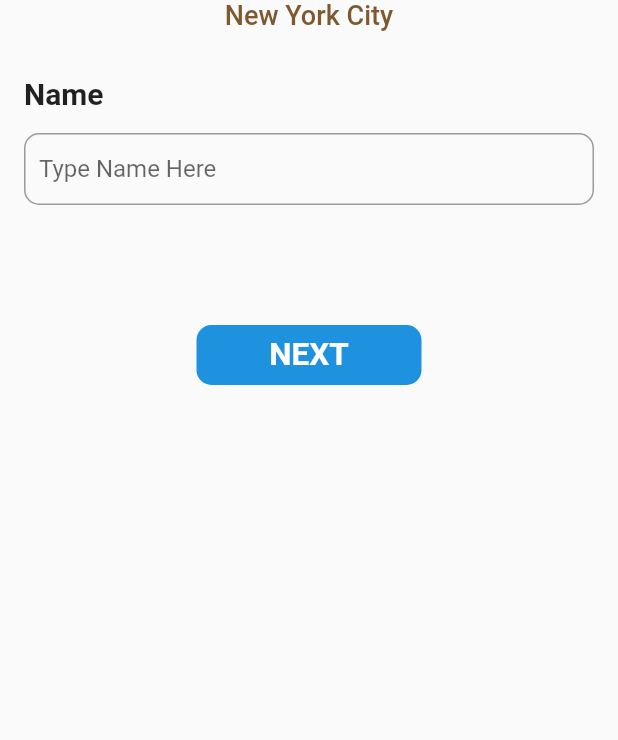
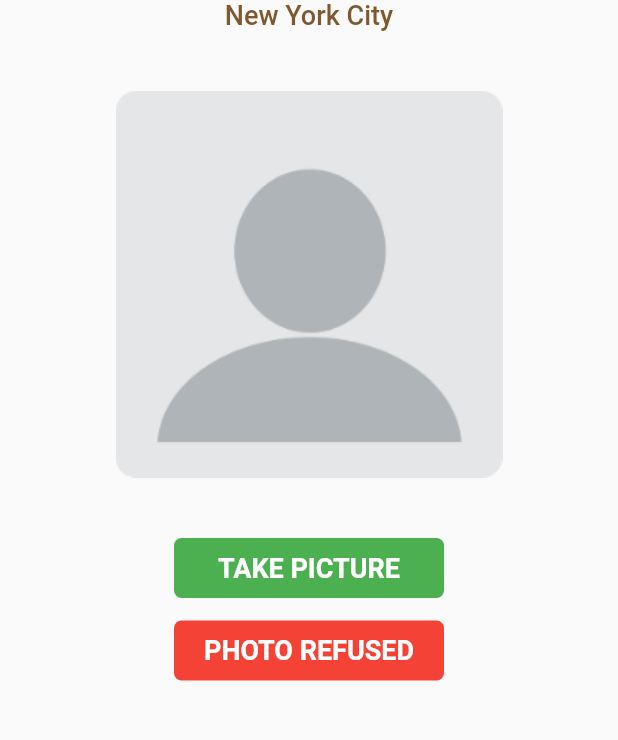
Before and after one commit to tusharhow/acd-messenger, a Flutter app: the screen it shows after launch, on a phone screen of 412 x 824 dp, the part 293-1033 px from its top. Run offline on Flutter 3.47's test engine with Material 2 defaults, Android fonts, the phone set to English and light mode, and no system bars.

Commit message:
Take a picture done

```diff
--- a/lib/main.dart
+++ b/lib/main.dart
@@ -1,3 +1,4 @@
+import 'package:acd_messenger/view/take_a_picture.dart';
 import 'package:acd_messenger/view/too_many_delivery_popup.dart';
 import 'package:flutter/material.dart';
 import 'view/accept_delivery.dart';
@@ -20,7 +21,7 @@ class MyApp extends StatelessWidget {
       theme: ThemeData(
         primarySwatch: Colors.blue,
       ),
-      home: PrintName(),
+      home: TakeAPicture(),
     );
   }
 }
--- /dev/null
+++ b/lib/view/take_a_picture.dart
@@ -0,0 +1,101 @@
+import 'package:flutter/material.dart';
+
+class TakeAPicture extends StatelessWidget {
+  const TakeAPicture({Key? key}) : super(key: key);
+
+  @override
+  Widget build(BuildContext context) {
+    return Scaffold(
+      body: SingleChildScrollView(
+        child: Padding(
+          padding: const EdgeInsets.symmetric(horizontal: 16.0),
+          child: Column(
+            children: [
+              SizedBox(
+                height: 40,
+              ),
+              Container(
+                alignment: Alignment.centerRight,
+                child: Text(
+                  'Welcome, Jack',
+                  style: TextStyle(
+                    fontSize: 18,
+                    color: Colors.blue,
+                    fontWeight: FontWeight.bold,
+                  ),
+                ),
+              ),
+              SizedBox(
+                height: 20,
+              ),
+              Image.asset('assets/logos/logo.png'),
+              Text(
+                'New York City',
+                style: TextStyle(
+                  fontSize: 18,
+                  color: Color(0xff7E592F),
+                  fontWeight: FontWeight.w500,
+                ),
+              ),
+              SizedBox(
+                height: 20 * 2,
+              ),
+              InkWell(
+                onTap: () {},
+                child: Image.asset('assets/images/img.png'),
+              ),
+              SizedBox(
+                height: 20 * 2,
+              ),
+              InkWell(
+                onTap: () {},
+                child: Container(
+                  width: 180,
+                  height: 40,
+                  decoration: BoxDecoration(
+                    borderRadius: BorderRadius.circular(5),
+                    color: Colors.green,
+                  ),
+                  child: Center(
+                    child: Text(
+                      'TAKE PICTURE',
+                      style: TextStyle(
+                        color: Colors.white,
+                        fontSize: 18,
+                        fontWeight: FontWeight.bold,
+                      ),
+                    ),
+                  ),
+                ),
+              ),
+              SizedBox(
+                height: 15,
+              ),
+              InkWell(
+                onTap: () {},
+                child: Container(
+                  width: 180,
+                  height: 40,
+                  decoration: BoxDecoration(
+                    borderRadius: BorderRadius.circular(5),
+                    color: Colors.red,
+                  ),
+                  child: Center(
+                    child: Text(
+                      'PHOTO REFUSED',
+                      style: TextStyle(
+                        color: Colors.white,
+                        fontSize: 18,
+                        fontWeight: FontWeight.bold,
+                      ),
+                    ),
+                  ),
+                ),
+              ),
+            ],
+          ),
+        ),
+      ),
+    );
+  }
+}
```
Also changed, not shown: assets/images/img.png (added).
________________________________________
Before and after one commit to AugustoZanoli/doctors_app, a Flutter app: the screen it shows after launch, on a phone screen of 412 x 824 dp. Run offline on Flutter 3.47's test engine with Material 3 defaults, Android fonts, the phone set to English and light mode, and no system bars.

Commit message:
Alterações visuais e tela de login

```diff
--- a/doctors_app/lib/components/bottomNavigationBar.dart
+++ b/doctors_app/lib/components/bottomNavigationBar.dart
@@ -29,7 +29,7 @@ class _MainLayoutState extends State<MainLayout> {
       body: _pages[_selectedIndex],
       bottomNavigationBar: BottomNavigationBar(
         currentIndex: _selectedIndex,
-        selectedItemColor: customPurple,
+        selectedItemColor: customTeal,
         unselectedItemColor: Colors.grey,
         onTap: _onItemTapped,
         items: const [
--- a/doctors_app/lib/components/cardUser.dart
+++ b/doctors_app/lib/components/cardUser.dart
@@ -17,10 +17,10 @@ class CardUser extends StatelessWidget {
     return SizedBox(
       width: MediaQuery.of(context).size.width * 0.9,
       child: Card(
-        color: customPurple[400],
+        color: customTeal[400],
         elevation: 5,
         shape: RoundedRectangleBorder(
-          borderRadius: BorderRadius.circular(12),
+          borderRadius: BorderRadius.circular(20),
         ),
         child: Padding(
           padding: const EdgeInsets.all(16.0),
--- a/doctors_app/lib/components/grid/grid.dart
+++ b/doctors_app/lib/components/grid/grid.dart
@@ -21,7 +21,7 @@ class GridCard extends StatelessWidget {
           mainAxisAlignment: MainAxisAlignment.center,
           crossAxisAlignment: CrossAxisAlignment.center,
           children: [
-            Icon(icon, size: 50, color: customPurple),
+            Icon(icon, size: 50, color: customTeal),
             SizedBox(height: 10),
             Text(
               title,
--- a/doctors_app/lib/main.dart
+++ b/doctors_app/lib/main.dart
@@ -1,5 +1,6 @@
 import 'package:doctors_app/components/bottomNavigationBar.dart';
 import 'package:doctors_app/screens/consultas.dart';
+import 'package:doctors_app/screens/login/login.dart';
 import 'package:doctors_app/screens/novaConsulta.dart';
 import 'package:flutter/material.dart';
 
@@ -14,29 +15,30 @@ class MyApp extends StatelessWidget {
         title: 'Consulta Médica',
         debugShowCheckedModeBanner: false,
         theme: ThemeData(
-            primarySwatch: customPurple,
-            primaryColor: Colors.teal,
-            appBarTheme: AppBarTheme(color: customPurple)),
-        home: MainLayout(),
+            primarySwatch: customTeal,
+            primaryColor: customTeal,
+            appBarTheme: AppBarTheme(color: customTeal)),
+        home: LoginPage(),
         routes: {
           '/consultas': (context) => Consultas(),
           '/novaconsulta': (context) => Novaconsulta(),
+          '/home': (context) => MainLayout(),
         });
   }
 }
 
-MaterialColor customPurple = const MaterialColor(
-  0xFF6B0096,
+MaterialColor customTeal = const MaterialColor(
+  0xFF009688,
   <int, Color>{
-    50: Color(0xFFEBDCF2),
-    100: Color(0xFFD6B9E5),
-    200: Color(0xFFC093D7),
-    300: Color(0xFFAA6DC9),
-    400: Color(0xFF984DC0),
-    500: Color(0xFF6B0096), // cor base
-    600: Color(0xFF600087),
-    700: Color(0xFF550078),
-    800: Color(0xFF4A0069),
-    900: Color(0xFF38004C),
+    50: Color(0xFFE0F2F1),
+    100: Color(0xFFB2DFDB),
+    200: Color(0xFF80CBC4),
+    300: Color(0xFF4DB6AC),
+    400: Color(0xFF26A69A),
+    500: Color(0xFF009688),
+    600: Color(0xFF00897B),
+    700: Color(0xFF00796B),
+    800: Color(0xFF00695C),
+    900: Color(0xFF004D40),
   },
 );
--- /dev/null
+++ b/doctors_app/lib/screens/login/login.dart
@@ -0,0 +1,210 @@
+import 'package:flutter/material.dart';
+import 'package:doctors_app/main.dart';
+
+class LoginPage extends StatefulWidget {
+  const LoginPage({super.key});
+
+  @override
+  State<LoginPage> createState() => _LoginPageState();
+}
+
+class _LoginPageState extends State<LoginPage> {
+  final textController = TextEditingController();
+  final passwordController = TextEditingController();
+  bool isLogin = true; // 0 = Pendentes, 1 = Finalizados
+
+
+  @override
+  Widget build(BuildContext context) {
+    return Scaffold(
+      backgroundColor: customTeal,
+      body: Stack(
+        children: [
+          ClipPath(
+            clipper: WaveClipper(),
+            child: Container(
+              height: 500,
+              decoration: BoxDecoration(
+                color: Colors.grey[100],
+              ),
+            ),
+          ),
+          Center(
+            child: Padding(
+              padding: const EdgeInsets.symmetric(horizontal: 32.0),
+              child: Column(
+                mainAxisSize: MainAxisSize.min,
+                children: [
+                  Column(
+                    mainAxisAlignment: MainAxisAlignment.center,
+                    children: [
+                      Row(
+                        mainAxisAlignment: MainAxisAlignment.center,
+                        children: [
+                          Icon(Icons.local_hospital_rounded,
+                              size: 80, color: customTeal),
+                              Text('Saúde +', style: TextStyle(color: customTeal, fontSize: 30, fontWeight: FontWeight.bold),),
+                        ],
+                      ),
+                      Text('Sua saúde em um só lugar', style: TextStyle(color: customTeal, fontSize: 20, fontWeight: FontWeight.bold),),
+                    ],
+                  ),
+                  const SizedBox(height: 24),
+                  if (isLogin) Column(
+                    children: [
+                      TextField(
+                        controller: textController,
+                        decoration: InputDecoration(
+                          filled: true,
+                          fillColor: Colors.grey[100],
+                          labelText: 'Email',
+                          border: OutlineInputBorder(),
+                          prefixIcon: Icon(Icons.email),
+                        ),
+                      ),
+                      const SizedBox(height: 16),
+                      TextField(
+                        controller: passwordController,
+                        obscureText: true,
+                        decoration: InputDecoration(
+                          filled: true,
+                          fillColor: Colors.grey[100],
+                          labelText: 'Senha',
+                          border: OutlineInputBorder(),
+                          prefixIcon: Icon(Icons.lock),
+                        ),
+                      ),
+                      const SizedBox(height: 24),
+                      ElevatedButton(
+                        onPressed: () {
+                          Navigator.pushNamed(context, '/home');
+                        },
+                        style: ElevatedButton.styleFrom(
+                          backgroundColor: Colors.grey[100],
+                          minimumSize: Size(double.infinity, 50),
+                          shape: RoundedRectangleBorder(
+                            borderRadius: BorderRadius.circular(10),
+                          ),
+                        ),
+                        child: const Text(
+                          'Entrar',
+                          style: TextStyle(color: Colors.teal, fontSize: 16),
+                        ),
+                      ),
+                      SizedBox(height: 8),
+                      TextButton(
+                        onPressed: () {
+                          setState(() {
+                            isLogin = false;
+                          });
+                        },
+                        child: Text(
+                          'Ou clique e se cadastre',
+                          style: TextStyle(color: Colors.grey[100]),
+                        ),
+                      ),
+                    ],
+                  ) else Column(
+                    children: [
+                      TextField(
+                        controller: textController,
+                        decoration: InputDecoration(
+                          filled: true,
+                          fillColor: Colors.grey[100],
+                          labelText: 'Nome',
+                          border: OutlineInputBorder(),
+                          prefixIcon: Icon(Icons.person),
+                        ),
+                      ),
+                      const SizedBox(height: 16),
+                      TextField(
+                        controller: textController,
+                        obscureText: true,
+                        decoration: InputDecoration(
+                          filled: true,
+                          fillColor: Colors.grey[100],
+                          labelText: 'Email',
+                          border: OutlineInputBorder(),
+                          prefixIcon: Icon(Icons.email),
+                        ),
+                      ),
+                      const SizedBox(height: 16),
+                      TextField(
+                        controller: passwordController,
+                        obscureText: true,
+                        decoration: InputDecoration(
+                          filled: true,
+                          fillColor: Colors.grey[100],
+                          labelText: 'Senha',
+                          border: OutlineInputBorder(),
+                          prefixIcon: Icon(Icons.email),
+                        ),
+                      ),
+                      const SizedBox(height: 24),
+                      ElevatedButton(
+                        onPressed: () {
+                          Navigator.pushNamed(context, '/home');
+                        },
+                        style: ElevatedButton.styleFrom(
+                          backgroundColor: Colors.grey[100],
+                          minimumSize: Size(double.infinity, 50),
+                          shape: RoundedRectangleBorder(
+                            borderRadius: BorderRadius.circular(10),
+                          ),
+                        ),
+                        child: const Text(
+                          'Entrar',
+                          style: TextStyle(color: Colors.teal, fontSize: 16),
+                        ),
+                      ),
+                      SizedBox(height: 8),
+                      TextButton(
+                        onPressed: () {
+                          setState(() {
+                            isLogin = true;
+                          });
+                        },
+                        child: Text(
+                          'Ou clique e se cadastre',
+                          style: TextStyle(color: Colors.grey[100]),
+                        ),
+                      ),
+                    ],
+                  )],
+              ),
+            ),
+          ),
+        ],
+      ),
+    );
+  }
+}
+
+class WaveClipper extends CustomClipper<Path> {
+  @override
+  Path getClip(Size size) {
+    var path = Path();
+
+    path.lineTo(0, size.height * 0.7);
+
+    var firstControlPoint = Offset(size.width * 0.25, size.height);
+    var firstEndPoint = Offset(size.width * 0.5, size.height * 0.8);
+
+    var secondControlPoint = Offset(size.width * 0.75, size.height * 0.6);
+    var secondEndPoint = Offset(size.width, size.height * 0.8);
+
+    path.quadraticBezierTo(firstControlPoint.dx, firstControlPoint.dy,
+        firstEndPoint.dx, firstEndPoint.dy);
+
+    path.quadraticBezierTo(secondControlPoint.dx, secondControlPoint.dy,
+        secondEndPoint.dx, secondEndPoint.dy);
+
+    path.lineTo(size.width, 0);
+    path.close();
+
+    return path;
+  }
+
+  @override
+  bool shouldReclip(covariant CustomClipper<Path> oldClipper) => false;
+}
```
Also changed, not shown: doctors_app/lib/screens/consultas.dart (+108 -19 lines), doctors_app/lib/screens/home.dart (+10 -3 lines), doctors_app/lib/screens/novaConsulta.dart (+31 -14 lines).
________________________________________
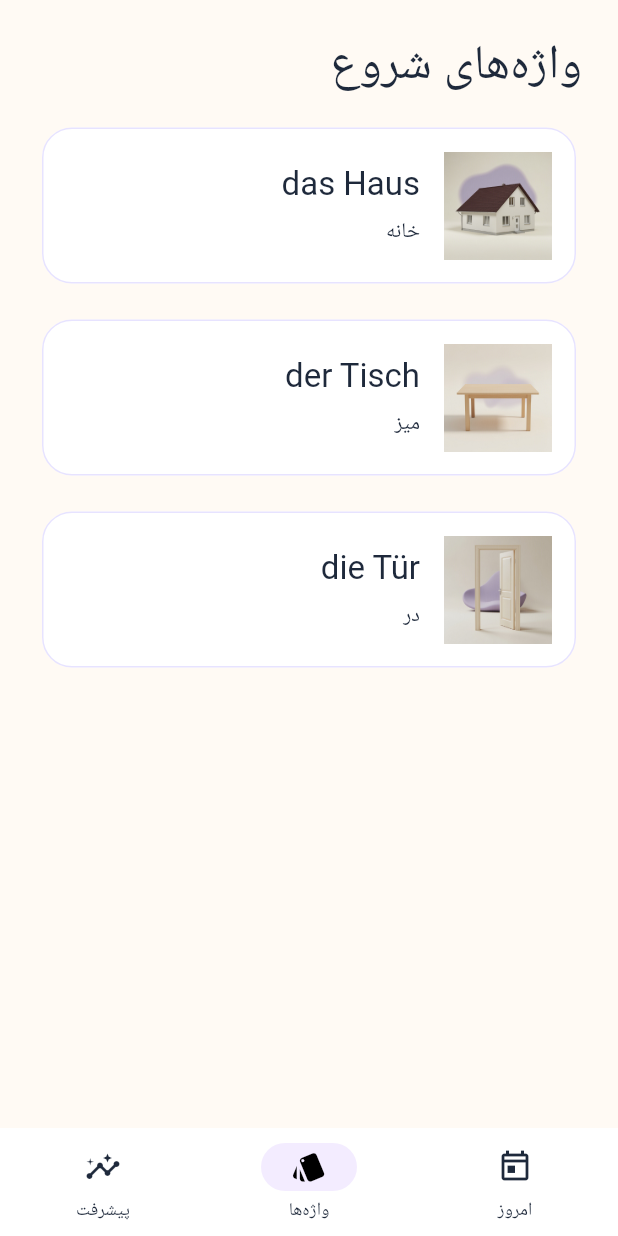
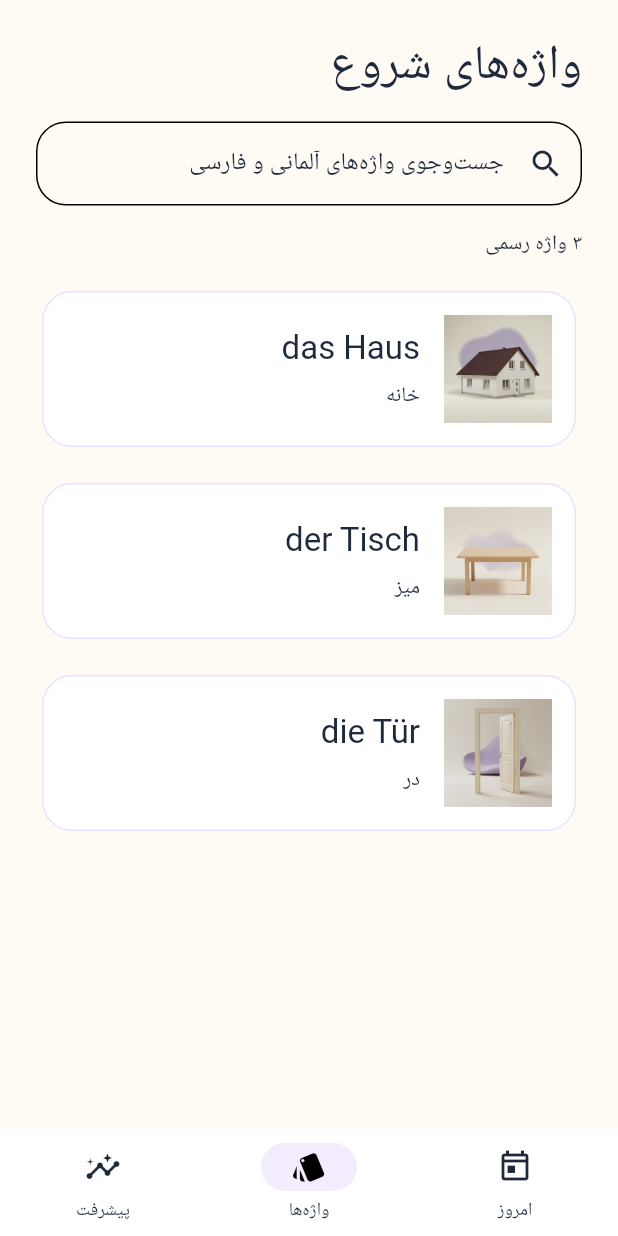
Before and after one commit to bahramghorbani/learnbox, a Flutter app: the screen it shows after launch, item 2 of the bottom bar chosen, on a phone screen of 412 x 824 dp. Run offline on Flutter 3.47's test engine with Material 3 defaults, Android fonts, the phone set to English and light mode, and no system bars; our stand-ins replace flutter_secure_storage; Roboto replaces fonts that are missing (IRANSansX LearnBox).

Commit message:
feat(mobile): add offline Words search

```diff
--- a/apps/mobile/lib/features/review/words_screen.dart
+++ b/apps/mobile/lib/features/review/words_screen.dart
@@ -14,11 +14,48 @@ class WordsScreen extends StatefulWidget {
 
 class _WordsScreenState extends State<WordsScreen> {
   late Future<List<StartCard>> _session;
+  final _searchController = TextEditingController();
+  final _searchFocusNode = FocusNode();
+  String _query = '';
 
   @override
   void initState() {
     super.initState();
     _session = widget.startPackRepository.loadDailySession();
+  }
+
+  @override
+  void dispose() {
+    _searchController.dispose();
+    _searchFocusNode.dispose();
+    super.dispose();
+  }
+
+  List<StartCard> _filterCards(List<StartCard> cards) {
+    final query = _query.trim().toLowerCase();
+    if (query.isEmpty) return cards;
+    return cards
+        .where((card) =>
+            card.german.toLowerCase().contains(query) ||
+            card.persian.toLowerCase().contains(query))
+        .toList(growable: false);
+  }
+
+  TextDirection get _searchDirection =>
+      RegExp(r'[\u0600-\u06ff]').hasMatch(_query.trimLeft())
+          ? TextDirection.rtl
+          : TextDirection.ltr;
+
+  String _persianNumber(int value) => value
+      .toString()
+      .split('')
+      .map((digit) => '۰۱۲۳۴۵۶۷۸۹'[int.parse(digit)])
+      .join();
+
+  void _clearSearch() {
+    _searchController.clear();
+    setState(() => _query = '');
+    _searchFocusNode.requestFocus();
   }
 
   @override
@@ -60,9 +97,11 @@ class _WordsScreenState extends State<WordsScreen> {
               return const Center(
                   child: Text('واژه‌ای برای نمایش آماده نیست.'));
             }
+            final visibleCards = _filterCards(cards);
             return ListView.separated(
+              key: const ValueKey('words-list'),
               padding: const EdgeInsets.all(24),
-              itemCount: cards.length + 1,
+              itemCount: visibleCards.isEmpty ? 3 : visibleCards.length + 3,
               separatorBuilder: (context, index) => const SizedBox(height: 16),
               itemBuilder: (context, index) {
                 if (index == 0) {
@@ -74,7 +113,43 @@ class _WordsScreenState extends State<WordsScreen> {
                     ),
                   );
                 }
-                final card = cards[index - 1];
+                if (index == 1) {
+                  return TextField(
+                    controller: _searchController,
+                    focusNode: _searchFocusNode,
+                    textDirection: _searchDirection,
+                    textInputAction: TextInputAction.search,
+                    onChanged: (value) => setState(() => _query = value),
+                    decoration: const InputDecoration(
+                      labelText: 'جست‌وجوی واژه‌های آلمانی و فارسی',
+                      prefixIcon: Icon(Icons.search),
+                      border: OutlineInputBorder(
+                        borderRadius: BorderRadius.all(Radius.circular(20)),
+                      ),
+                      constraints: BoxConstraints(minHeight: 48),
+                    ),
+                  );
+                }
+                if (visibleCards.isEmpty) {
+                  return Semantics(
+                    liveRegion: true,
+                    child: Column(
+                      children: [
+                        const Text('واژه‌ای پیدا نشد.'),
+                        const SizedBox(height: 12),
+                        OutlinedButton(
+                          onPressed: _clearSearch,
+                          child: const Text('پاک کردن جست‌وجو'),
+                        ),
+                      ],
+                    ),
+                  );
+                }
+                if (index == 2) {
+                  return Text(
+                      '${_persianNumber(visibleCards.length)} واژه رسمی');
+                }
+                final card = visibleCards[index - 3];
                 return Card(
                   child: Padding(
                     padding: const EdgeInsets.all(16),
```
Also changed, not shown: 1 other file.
________________________________________
Where the string "mobile" occurs in a line of the listing, copy the line.

feat(mobile): add offline Words search
--- a/apps/mobile/lib/features/review/words_screen.dart
+++ b/apps/mobile/lib/features/review/words_screen.dart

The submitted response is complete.